What to work on
Nothing in the records below should be altered when they are retyped.

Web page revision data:
★ ★ ★ ★ ★ ★ ★
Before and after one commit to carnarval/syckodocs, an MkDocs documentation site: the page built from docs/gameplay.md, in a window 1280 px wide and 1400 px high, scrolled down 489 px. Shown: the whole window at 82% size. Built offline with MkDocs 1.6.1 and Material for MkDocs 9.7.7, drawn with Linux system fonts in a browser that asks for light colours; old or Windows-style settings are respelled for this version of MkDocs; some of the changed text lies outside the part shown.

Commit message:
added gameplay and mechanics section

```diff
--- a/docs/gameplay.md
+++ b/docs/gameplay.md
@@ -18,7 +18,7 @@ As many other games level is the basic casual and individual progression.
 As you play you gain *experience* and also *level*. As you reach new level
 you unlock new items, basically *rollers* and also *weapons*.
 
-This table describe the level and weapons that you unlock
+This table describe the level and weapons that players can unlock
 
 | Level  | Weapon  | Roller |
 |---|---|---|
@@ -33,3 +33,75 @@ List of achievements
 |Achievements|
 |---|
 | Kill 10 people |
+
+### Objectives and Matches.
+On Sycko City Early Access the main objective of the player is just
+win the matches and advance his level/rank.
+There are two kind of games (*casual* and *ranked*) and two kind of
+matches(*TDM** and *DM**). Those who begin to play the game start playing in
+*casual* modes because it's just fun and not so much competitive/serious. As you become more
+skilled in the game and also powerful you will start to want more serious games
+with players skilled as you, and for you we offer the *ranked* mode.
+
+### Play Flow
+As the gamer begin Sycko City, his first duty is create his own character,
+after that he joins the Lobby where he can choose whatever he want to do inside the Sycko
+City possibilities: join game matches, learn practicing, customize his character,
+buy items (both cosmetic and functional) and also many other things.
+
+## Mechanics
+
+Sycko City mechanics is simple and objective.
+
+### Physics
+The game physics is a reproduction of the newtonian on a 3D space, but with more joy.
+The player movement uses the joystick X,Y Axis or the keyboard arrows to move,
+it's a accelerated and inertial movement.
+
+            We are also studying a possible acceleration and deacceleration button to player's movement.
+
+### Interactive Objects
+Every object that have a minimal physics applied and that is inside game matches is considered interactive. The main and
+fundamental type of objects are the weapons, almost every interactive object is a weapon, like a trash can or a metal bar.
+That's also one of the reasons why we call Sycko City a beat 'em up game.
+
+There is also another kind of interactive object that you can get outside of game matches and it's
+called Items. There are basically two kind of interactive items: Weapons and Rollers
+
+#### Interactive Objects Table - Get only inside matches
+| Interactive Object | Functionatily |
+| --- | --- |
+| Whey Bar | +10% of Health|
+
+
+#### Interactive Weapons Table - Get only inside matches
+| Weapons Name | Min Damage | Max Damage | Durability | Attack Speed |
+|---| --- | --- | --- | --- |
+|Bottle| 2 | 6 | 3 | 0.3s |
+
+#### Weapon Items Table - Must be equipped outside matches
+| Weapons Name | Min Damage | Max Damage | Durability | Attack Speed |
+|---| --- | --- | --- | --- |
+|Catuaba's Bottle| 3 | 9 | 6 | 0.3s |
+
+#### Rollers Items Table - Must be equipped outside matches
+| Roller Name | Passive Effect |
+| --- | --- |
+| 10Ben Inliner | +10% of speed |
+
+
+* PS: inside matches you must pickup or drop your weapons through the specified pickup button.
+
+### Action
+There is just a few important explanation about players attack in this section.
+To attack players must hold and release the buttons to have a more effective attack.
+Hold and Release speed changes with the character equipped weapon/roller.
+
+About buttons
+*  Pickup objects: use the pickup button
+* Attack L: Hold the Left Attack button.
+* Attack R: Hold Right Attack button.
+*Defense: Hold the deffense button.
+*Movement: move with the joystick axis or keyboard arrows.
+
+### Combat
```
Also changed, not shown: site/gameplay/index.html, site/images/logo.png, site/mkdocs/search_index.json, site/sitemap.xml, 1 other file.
★ ★ ★ ★ ★ ★ ★
Solved problem
Before and after one commit to carnarval/syckodocs, an MkDocs documentation site: the page built from docs/gameplay.md, in a window 1280 px wide and 1400 px high, scrolled down 489 px. Shown: the whole window at 82% size. Built offline with MkDocs 1.6.1 and Material for MkDocs 9.7.7, drawn with Linux system fonts in a browser that asks for light colours; old or Windows-style settings are respelled for this version of MkDocs; some of the changed text lies outside the part shown.

Commit message:
added gameplay and mechanics section

```diff
--- a/docs/gameplay.md
+++ b/docs/gameplay.md
@@ -18,7 +18,7 @@ As many other games level is the basic casual and individual progression.
 As you play you gain *experience* and also *level*. As you reach new level
 you unlock new items, basically *rollers* and also *weapons*.
 
-This table describe the level and weapons that you unlock
+This table describe the level and weapons that players can unlock
 
 | Level  | Weapon  | Roller |
 |---|---|---|
@@ -33,3 +33,75 @@ List of achievements
 |Achievements|
 |---|
 | Kill 10 people |
+
+### Objectives and Matches.
+On Sycko City Early Access the main objective of the player is just
+win the matches and advance his level/rank.
+There are two kind of games (*casual* and *ranked*) and two kind of
+matches(*TDM** and *DM**). Those who begin to play the game start playing in
+*casual* modes because it's just fun and not so much competitive/serious. As you become more
+skilled in the game and also powerful you will start to want more serious games
+with players skilled as you, and for you we offer the *ranked* mode.
+
+### Play Flow
+As the gamer begin Sycko City, his first duty is create his own character,
+after that he joins the Lobby where he can choose whatever he want to do inside the Sycko
+City possibilities: join game matches, learn practicing, customize his character,
+buy items (both cosmetic and functional) and also many other things.
+
+## Mechanics
+
+Sycko City mechanics is simple and objective.
+
+### Physics
+The game physics is a reproduction of the newtonian on a 3D space, but with more joy.
+The player movement uses the joystick X,Y Axis or the keyboard arrows to move,
+it's a accelerated and inertial movement.
+
+            We are also studying a possible acceleration and deacceleration button to player's movement.
+
+### Interactive Objects
+Every object that have a minimal physics applied and that is inside game matches is considered interactive. The main and
+fundamental type of objects are the weapons, almost every interactive object is a weapon, like a trash can or a metal bar.
+That's also one of the reasons why we call Sycko City a beat 'em up game.
+
+There is also another kind of interactive object that you can get outside of game matches and it's
+called Items. There are basically two kind of interactive items: Weapons and Rollers
+
+#### Interactive Objects Table - Get only inside matches
+| Interactive Object | Functionatily |
+| --- | --- |
+| Whey Bar | +10% of Health|
+
+
+#### Interactive Weapons Table - Get only inside matches
+| Weapons Name | Min Damage | Max Damage | Durability | Attack Speed |
+|---| --- | --- | --- | --- |
+|Bottle| 2 | 6 | 3 | 0.3s |
+
+#### Weapon Items Table - Must be equipped outside matches
+| Weapons Name | Min Damage | Max Damage | Durability | Attack Speed |
+|---| --- | --- | --- | --- |
+|Catuaba's Bottle| 3 | 9 | 6 | 0.3s |
+
+#### Rollers Items Table - Must be equipped outside matches
+| Roller Name | Passive Effect |
+| --- | --- |
+| 10Ben Inliner | +10% of speed |
+
+
+* PS: inside matches you must pickup or drop your weapons through the specified pickup button.
+
+### Action
+There is just a few important explanation about players attack in this section.
+To attack players must hold and release the buttons to have a more effective attack.
+Hold and Release speed changes with the character equipped weapon/roller.
+
+About buttons
+*  Pickup objects: use the pickup button
+* Attack L: Hold the Left Attack button.
+* Attack R: Hold Right Attack button.
+*Defense: Hold the deffense button.
+*Movement: move with the joystick axis or keyboard arrows.
+
+### Combat
```
Also changed, not shown: site/gameplay/index.html, site/images/logo.png, site/mkdocs/search_index.json, site/sitemap.xml, 1 other file.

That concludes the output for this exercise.